#### Work order
Which lines below mention "data"? Pick each one out.
+++++
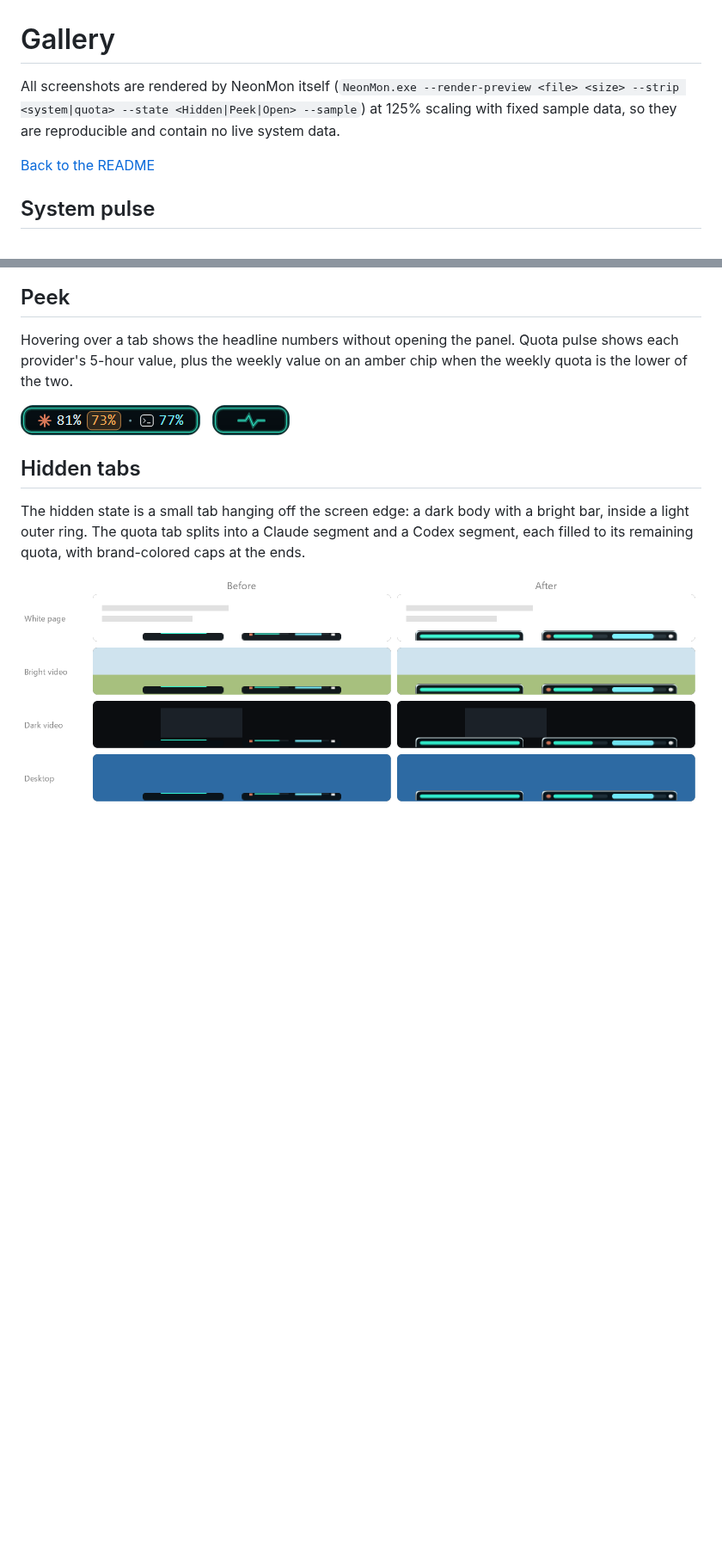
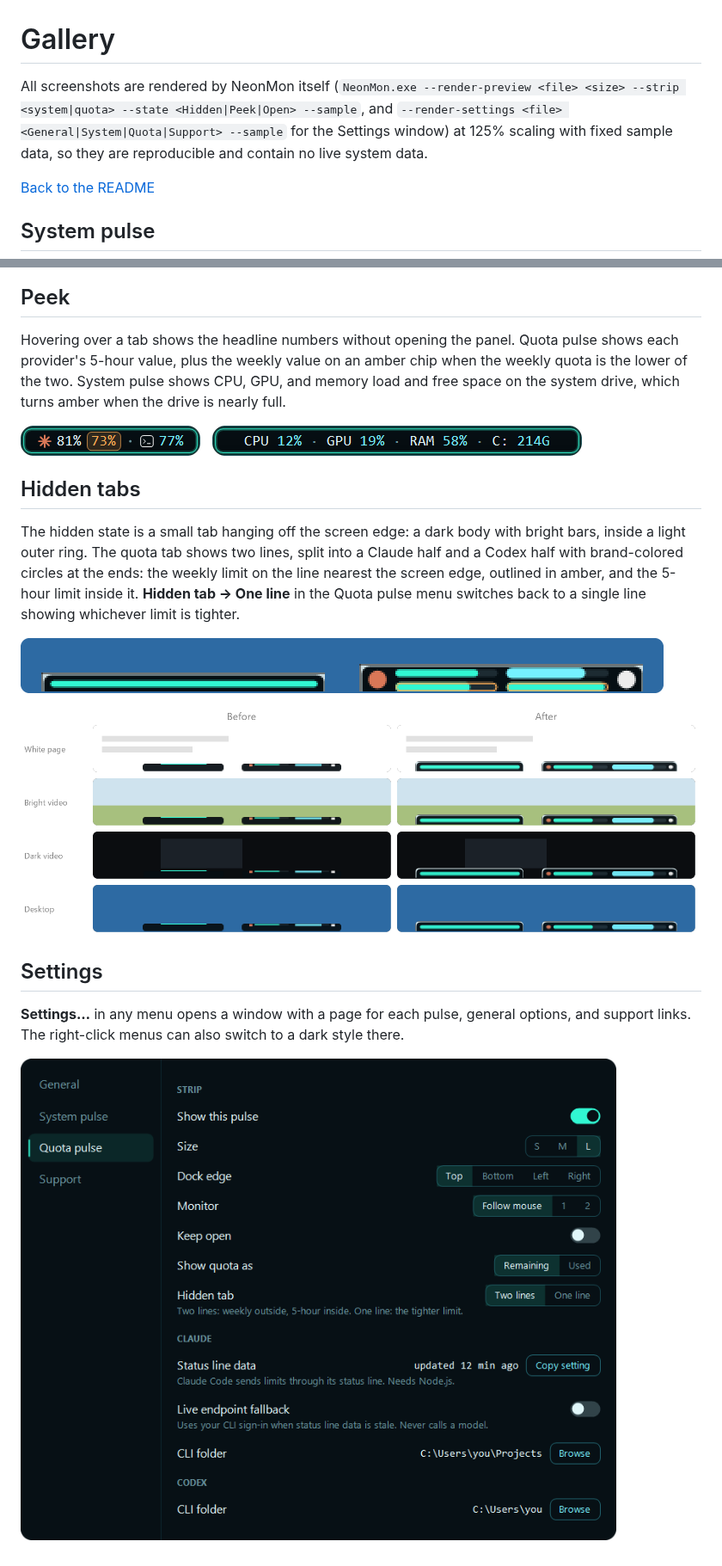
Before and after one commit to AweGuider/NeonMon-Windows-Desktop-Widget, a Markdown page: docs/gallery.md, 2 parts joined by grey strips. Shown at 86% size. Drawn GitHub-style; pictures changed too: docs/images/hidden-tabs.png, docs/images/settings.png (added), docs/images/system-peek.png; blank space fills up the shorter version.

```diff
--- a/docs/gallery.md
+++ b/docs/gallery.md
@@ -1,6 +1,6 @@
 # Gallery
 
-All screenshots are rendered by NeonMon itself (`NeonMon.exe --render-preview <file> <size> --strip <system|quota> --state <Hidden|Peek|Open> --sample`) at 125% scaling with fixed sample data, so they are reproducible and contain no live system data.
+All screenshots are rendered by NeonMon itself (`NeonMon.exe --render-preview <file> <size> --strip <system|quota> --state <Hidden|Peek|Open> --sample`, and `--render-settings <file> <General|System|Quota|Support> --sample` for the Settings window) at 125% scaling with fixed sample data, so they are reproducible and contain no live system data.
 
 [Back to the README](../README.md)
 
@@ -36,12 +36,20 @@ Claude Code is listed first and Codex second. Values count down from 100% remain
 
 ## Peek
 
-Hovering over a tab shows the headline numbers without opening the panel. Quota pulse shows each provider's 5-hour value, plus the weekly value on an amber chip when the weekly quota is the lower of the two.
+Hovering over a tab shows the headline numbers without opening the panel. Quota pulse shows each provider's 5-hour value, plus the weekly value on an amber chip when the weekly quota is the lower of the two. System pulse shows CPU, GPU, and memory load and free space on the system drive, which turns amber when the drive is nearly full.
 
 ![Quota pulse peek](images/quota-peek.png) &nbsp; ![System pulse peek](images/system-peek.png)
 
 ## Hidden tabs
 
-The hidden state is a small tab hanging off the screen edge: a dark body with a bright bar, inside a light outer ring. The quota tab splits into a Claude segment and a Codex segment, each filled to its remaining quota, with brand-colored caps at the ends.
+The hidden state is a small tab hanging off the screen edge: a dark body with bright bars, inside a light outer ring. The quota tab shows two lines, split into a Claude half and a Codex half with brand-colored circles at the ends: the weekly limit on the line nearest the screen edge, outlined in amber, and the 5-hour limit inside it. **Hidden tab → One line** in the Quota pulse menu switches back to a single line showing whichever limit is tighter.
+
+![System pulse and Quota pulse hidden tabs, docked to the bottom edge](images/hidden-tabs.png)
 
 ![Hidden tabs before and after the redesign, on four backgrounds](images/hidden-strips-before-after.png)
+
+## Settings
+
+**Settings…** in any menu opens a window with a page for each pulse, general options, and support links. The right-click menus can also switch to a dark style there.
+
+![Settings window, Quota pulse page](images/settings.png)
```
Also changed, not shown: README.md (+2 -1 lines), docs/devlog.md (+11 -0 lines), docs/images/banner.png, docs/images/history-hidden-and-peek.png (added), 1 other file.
+++++
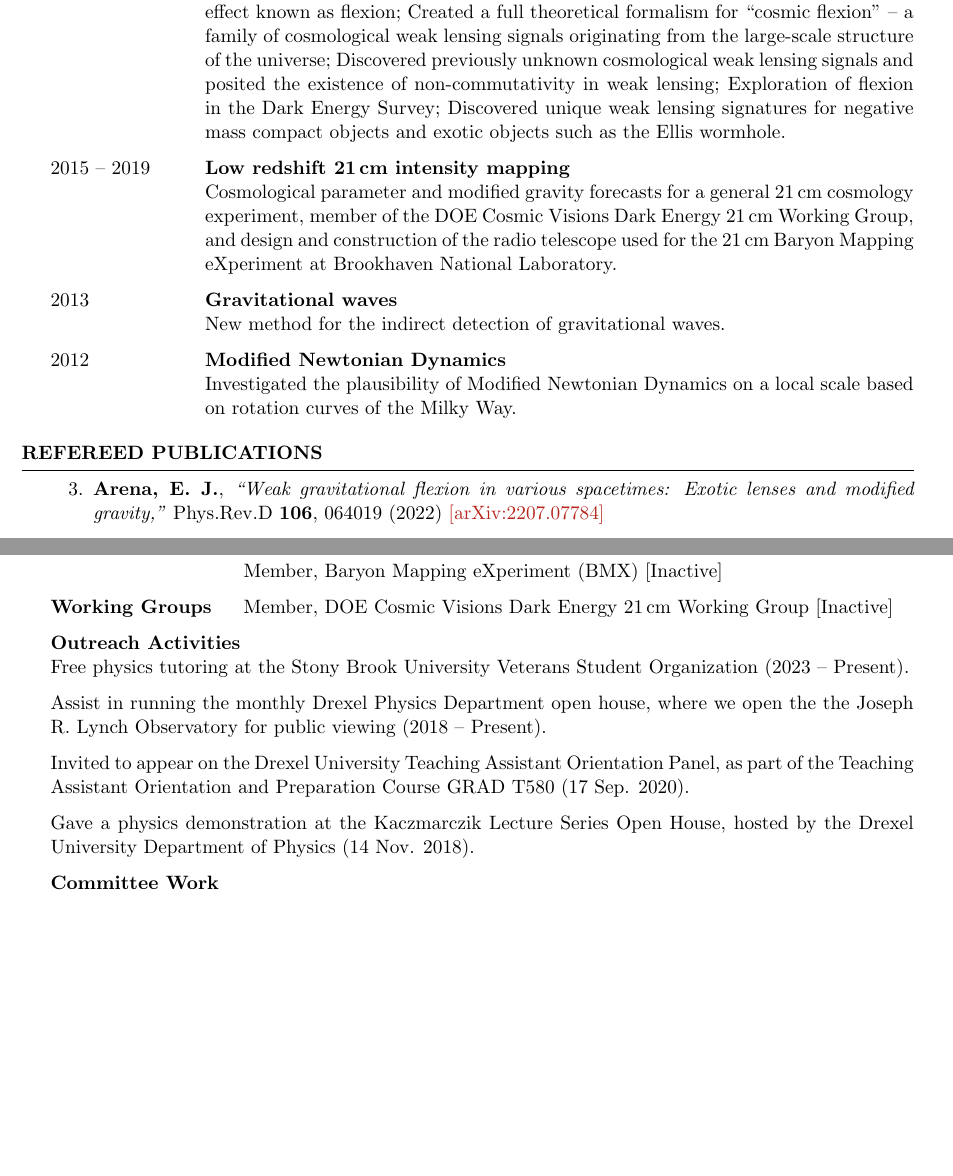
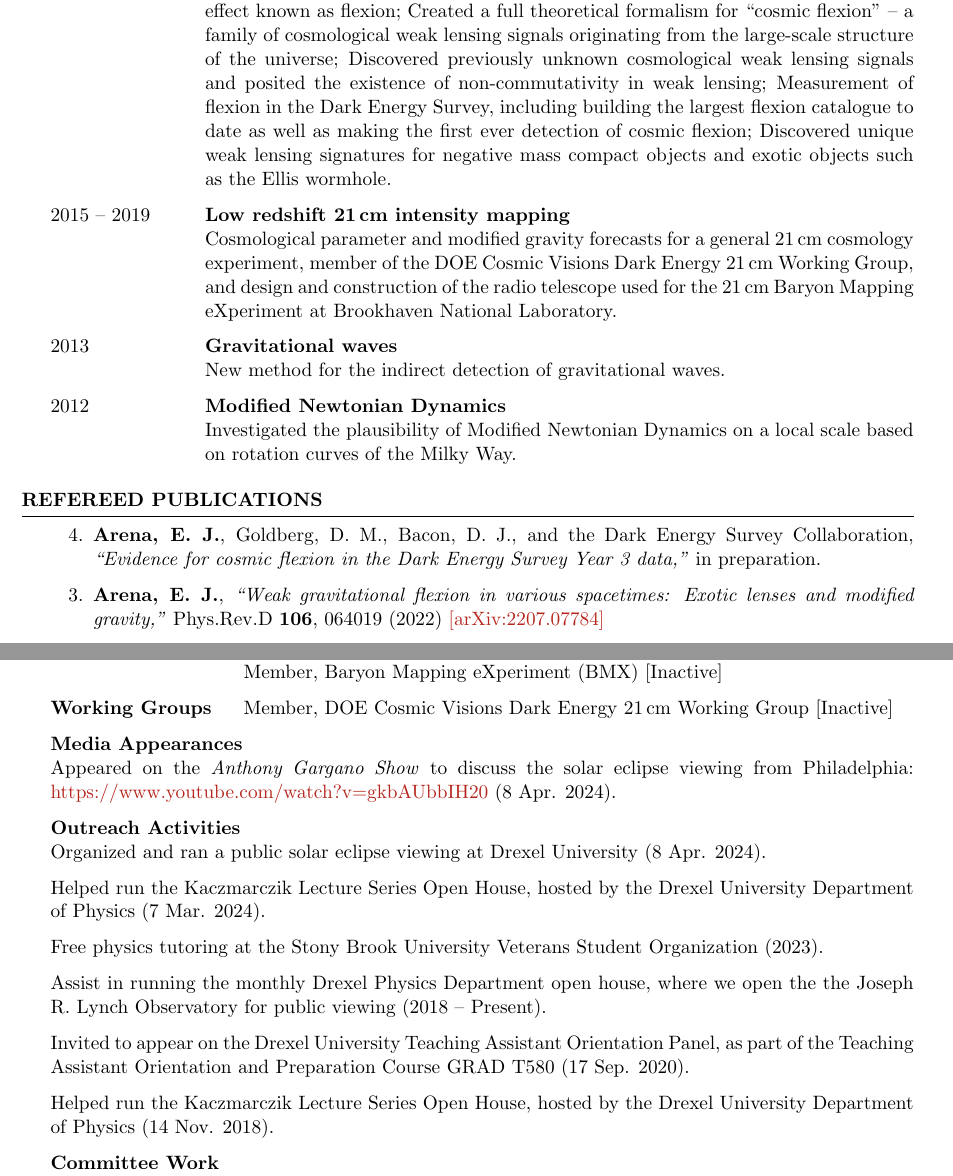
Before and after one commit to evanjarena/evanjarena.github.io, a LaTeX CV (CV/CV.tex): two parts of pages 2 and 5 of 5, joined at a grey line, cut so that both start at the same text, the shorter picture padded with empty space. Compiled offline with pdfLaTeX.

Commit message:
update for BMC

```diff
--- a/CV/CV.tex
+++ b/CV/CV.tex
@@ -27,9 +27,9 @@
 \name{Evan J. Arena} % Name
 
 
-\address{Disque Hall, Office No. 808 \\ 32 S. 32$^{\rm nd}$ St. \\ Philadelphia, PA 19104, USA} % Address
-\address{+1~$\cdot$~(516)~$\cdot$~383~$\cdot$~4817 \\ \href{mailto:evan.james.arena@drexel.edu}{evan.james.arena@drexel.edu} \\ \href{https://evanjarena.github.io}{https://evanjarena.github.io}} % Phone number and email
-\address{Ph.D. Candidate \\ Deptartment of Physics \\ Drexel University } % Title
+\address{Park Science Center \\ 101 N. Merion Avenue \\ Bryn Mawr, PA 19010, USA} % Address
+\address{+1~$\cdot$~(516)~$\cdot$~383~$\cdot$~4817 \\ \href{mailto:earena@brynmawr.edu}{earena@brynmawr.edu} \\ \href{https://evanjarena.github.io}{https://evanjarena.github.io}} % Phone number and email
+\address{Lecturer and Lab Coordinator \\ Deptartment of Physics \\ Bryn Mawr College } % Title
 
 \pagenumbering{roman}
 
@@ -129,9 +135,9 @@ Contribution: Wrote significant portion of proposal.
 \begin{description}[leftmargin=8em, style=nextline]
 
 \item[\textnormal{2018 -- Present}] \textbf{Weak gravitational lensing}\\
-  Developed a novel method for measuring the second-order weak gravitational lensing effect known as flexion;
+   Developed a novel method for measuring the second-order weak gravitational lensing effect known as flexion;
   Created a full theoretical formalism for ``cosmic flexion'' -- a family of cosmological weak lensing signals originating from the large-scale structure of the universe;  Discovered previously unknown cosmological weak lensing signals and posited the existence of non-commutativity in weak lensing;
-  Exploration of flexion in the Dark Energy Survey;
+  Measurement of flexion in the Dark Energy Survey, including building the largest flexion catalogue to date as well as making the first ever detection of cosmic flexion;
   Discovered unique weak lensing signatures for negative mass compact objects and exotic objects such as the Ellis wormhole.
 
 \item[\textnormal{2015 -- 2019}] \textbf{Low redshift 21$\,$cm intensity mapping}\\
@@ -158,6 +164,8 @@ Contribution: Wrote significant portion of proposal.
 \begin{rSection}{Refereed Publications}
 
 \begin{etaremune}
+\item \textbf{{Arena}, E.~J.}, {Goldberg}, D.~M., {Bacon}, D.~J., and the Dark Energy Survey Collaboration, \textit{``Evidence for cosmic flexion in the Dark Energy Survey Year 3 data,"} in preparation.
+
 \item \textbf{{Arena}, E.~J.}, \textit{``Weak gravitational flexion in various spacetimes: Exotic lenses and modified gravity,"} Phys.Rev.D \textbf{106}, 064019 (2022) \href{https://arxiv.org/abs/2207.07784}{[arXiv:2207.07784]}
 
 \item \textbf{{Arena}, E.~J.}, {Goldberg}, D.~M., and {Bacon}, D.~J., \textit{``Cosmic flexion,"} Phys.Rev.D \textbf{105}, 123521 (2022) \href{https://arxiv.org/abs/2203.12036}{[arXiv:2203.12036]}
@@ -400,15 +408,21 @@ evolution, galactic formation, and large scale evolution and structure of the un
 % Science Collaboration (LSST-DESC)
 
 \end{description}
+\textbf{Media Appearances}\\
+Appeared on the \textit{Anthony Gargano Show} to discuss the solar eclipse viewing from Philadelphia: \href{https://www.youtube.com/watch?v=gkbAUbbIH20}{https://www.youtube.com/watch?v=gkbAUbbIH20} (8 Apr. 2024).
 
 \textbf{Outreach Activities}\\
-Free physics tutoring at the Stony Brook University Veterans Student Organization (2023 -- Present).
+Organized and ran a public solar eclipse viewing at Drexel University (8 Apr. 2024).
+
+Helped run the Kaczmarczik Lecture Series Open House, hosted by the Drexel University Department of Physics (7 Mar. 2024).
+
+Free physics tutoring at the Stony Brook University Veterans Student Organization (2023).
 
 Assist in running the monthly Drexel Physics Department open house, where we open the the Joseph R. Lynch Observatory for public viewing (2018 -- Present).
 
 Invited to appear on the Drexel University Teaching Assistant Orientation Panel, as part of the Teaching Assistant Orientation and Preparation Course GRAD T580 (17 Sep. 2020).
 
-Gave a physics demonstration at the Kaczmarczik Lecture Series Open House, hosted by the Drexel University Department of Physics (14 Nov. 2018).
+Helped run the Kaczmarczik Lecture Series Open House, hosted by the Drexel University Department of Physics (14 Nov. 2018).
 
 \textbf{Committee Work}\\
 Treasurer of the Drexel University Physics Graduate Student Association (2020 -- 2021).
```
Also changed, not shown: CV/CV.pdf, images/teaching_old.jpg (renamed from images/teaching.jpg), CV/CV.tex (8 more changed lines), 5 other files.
+++++
#### Solution for this exercise
-All screenshots are rendered by NeonMon itself (`NeonMon.exe --render-preview <file> <size> --strip <system|quota> --state <Hidden|Peek|Open> --sample`) at 125% scaling with fixed sample data, so they are reproducible and contain no live system data.
+All screenshots are rendered by NeonMon itself (`NeonMon.exe --render-preview <file> <size> --strip <system|quota> --state <Hidden|Peek|Open> --sample`, and `--render-settings <file> <General|System|Quota|Support> --sample` for the Settings window) at 125% scaling with fixed sample data, so they are reproducible and contain no live system data.
+\item \textbf{{Arena}, E.~J.}, {Goldberg}, D.~M., {Bacon}, D.~J., and the Dark Energy Survey Collaboration, \textit{``Evidence for cosmic flexion in the Dark Energy Survey Year 3 data,"} in preparation.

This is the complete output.